The city is under a court order to filter the part of its water supply coming from the Croton Reservoir to assure the safety of the drinking water. The city's first attempt to build a filtration plant partly underground in the park, proposed during the Giuliani administration, was derailed when the State Court of Appeals ruled that removing parkland from the public, even temporarily, amounted to a taking of parkland that required state legislative approval.

Under the revised plan by the Department of Environmental Protection, the filtration plant would be smaller and completely underground. As in the original plan, the golf course driving range would close during construction and be rebuilt on top of the plant, although plant opponents question whether this would be possible given the security concerns that have arisen since 9/ll. The golf course would continue to operate during construction, but would displace the open space used by the nearby community.

Parks Commissioner Adrian Benepe said that the plan would provide "the greatest renaissance in Bronx parks since the WPA in the 1930s." He said that the parks department has a long list of projects that could be funded, including ballfields, playgrounds, and greenways, and will be seeking ideas from Bronx communities.

Organized labor has vigorously supported the siting of the facility in the park, although only about 5 to 15 percent of the various union members live in the Bronx and the legislation does not mandate that construction jobs go to city residents.

People who live in the neighborhood near the site, a low-income, ethnically mixed community, are still vehemently opposed to the plan because of the traffic, noise, and pollution that would be generated during construction and the years-long loss of parkland and of a popular after-school golf program. They are also concerned about additional truck traffic and the transport of chemicals to the plant when it is in operation. The communities near the park have had greatly increasing asthma rates in recent years.

Park advocates are concerned about the precedent of taking parkland for an industrial facility, and say that the enviromental "review" as well as a city land use review - should have been conducted first to determine whether the park is truly the best site, and not just the easiest and least expensive one. "Parks are always the cheapest sites if you think of them as free land," said Elizabeth Cooke Levy, president of the non-profit Friends of Van Cortlandt Park.

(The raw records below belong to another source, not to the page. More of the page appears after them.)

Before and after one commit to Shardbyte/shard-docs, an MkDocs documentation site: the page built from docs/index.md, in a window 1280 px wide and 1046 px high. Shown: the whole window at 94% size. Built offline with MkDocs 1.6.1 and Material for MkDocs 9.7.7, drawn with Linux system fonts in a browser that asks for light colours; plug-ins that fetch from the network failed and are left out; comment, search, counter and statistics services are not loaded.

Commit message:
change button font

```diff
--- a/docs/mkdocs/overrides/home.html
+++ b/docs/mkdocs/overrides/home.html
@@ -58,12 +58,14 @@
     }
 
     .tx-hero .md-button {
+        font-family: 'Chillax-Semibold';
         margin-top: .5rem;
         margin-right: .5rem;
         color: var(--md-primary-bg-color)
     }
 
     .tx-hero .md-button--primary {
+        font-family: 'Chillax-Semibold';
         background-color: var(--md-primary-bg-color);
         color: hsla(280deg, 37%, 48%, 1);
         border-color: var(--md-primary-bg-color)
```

The advocates are also leery because the city has not yet released detailed plans for the facility and has made no written guarantees about the amount of money promised for Bronx parks and what projects would be included. Cooke said that she thought the parks department is "naive in believing they're going to control how the $200 million is spent."

Groups concerned about development in the Croton watershed question the necessity of building the plant at all, saying that the city should focus on watershed protection or look at newer technologies. They predict that filtering the Croton water would undermine efforts to protect the water at its source. Three major environmental groups had independent experts review the Department of Environmental Protection studies, and concluded that both filtration and watershed were necessary to safeguard the city's water supply.